> [TO DO]: Each of the records below must be reproduced verbatim.

> [TASK INPUTS]:

__________________________________________________

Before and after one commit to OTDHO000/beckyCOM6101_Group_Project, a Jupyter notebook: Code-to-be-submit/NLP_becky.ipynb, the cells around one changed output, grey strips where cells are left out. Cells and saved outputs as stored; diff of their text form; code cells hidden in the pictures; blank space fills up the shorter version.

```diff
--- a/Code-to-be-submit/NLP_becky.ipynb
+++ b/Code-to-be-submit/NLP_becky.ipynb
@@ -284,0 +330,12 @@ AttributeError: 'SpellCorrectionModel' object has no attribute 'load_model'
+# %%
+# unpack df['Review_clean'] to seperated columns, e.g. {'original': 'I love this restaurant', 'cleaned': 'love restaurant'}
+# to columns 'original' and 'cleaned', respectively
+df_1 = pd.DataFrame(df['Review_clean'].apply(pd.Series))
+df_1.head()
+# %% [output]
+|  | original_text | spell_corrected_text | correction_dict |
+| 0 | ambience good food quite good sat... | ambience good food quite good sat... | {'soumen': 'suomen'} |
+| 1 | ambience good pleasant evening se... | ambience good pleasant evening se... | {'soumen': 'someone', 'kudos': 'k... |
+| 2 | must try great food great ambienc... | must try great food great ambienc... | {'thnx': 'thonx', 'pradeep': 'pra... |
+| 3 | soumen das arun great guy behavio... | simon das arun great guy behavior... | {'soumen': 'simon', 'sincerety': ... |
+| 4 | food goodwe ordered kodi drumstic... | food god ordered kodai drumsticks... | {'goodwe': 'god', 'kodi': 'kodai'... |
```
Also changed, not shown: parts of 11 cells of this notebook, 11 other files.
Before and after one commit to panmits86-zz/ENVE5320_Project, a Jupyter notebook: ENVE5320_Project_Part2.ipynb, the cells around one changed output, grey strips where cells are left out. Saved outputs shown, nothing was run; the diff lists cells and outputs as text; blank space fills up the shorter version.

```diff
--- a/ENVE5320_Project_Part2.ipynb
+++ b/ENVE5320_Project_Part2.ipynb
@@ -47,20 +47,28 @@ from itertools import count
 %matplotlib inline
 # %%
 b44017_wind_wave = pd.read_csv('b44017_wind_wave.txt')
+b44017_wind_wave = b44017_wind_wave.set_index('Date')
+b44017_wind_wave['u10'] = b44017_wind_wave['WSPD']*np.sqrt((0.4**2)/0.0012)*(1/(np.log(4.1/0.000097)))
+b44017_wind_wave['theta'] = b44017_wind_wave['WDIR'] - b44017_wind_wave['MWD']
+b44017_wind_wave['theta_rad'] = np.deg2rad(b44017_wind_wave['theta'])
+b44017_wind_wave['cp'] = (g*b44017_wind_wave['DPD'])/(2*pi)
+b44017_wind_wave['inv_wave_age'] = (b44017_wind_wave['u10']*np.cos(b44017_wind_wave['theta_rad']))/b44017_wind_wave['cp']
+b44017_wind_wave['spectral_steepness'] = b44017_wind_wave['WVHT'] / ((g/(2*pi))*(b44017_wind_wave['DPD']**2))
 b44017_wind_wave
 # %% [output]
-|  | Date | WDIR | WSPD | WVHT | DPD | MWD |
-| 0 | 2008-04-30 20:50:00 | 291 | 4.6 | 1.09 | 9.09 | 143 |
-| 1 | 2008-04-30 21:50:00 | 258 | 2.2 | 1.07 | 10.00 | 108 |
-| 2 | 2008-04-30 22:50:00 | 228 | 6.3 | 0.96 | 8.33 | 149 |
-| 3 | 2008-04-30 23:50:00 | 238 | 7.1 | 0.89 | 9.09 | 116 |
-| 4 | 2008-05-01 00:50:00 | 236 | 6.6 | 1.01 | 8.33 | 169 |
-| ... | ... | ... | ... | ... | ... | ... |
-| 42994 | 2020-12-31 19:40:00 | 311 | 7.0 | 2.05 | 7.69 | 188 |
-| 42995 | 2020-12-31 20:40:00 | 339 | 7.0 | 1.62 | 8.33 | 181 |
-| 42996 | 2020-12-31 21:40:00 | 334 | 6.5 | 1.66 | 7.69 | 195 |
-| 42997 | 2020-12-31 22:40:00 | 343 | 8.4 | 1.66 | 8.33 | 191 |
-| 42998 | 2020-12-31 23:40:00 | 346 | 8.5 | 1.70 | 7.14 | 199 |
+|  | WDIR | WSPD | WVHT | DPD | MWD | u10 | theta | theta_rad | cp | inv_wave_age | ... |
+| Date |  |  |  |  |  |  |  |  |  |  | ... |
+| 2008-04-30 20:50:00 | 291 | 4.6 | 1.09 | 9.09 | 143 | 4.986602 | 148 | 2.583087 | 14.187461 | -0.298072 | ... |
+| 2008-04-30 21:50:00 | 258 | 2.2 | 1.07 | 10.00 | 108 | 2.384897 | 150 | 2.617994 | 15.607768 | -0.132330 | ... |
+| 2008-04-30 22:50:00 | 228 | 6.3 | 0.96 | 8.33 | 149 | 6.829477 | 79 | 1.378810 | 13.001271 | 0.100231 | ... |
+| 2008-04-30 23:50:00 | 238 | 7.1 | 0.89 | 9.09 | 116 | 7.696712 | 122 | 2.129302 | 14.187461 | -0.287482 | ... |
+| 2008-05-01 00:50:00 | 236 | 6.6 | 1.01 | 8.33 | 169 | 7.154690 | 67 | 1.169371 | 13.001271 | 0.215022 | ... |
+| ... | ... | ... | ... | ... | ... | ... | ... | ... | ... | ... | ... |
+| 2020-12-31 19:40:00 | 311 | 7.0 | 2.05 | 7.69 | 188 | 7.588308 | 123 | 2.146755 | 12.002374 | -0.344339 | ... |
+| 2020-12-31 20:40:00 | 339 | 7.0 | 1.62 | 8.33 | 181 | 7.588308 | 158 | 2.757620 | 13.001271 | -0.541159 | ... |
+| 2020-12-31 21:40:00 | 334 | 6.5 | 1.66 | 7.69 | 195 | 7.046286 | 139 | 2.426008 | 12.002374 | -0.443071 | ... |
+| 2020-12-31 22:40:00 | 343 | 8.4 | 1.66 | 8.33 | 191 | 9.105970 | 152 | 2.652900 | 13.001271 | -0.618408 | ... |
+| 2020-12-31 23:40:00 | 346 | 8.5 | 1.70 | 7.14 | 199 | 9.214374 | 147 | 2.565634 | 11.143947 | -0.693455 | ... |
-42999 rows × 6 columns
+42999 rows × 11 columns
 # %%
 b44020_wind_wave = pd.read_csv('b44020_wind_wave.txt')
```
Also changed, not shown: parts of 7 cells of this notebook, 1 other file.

__________________________________________________

> [THE COMPLETED TASK]:
Before and after one commit to OTDHO000/beckyCOM6101_Group_Project, a Jupyter notebook: Code-to-be-submit/NLP_becky.ipynb, the cells around one changed output, grey strips where cells are left out. Cells and saved outputs as stored; diff of their text form; code cells hidden in the pictures; blank space fills up the shorter version.

```diff
--- a/Code-to-be-submit/NLP_becky.ipynb
+++ b/Code-to-be-submit/NLP_becky.ipynb
@@ -284,0 +330,12 @@ AttributeError: 'SpellCorrectionModel' object has no attribute 'load_model'
+# %%
+# unpack df['Review_clean'] to seperated columns, e.g. {'original': 'I love this restaurant', 'cleaned': 'love restaurant'}
+# to columns 'original' and 'cleaned', respectively
+df_1 = pd.DataFrame(df['Review_clean'].apply(pd.Series))
+df_1.head()
+# %% [output]
+|  | original_text | spell_corrected_text | correction_dict |
+| 0 | ambience good food quite good sat... | ambience good food quite good sat... | {'soumen': 'suomen'} |
+| 1 | ambience good pleasant evening se... | ambience good pleasant evening se... | {'soumen': 'someone', 'kudos': 'k... |
+| 2 | must try great food great ambienc... | must try great food great ambienc... | {'thnx': 'thonx', 'pradeep': 'pra... |
+| 3 | soumen das arun great guy behavio... | simon das arun great guy behavior... | {'soumen': 'simon', 'sincerety': ... |
+| 4 | food goodwe ordered kodi drumstic... | food god ordered kodai drumsticks... | {'goodwe': 'god', 'kodi': 'kodai'... |
```
Also changed, not shown: parts of 11 cells of this notebook, 11 other files.
Before and after one commit to panmits86-zz/ENVE5320_Project, a Jupyter notebook: ENVE5320_Project_Part2.ipynb, the cells around one changed output, grey strips where cells are left out. Saved outputs shown, nothing was run; the diff lists cells and outputs as text; blank space fills up the shorter version.

```diff
--- a/ENVE5320_Project_Part2.ipynb
+++ b/ENVE5320_Project_Part2.ipynb
@@ -47,20 +47,28 @@ from itertools import count
 %matplotlib inline
 # %%
 b44017_wind_wave = pd.read_csv('b44017_wind_wave.txt')
+b44017_wind_wave = b44017_wind_wave.set_index('Date')
+b44017_wind_wave['u10'] = b44017_wind_wave['WSPD']*np.sqrt((0.4**2)/0.0012)*(1/(np.log(4.1/0.000097)))
+b44017_wind_wave['theta'] = b44017_wind_wave['WDIR'] - b44017_wind_wave['MWD']
+b44017_wind_wave['theta_rad'] = np.deg2rad(b44017_wind_wave['theta'])
+b44017_wind_wave['cp'] = (g*b44017_wind_wave['DPD'])/(2*pi)
+b44017_wind_wave['inv_wave_age'] = (b44017_wind_wave['u10']*np.cos(b44017_wind_wave['theta_rad']))/b44017_wind_wave['cp']
+b44017_wind_wave['spectral_steepness'] = b44017_wind_wave['WVHT'] / ((g/(2*pi))*(b44017_wind_wave['DPD']**2))
 b44017_wind_wave
 # %% [output]
-|  | Date | WDIR | WSPD | WVHT | DPD | MWD |
-| 0 | 2008-04-30 20:50:00 | 291 | 4.6 | 1.09 | 9.09 | 143 |
-| 1 | 2008-04-30 21:50:00 | 258 | 2.2 | 1.07 | 10.00 | 108 |
-| 2 | 2008-04-30 22:50:00 | 228 | 6.3 | 0.96 | 8.33 | 149 |
-| 3 | 2008-04-30 23:50:00 | 238 | 7.1 | 0.89 | 9.09 | 116 |
-| 4 | 2008-05-01 00:50:00 | 236 | 6.6 | 1.01 | 8.33 | 169 |
-| ... | ... | ... | ... | ... | ... | ... |
-| 42994 | 2020-12-31 19:40:00 | 311 | 7.0 | 2.05 | 7.69 | 188 |
-| 42995 | 2020-12-31 20:40:00 | 339 | 7.0 | 1.62 | 8.33 | 181 |
-| 42996 | 2020-12-31 21:40:00 | 334 | 6.5 | 1.66 | 7.69 | 195 |
-| 42997 | 2020-12-31 22:40:00 | 343 | 8.4 | 1.66 | 8.33 | 191 |
-| 42998 | 2020-12-31 23:40:00 | 346 | 8.5 | 1.70 | 7.14 | 199 |
+|  | WDIR | WSPD | WVHT | DPD | MWD | u10 | theta | theta_rad | cp | inv_wave_age | ... |
+| Date |  |  |  |  |  |  |  |  |  |  | ... |
+| 2008-04-30 20:50:00 | 291 | 4.6 | 1.09 | 9.09 | 143 | 4.986602 | 148 | 2.583087 | 14.187461 | -0.298072 | ... |
+| 2008-04-30 21:50:00 | 258 | 2.2 | 1.07 | 10.00 | 108 | 2.384897 | 150 | 2.617994 | 15.607768 | -0.132330 | ... |
+| 2008-04-30 22:50:00 | 228 | 6.3 | 0.96 | 8.33 | 149 | 6.829477 | 79 | 1.378810 | 13.001271 | 0.100231 | ... |
+| 2008-04-30 23:50:00 | 238 | 7.1 | 0.89 | 9.09 | 116 | 7.696712 | 122 | 2.129302 | 14.187461 | -0.287482 | ... |
+| 2008-05-01 00:50:00 | 236 | 6.6 | 1.01 | 8.33 | 169 | 7.154690 | 67 | 1.169371 | 13.001271 | 0.215022 | ... |
+| ... | ... | ... | ... | ... | ... | ... | ... | ... | ... | ... | ... |
+| 2020-12-31 19:40:00 | 311 | 7.0 | 2.05 | 7.69 | 188 | 7.588308 | 123 | 2.146755 | 12.002374 | -0.344339 | ... |
+| 2020-12-31 20:40:00 | 339 | 7.0 | 1.62 | 8.33 | 181 | 7.588308 | 158 | 2.757620 | 13.001271 | -0.541159 | ... |
+| 2020-12-31 21:40:00 | 334 | 6.5 | 1.66 | 7.69 | 195 | 7.046286 | 139 | 2.426008 | 12.002374 | -0.443071 | ... |
+| 2020-12-31 22:40:00 | 343 | 8.4 | 1.66 | 8.33 | 191 | 9.105970 | 152 | 2.652900 | 13.001271 | -0.618408 | ... |
+| 2020-12-31 23:40:00 | 346 | 8.5 | 1.70 | 7.14 | 199 | 9.214374 | 147 | 2.565634 | 11.143947 | -0.693455 | ... |
-42999 rows × 6 columns
+42999 rows × 11 columns
 # %%
 b44020_wind_wave = pd.read_csv('b44020_wind_wave.txt')
```
Also changed, not shown: parts of 7 cells of this notebook, 1 other file.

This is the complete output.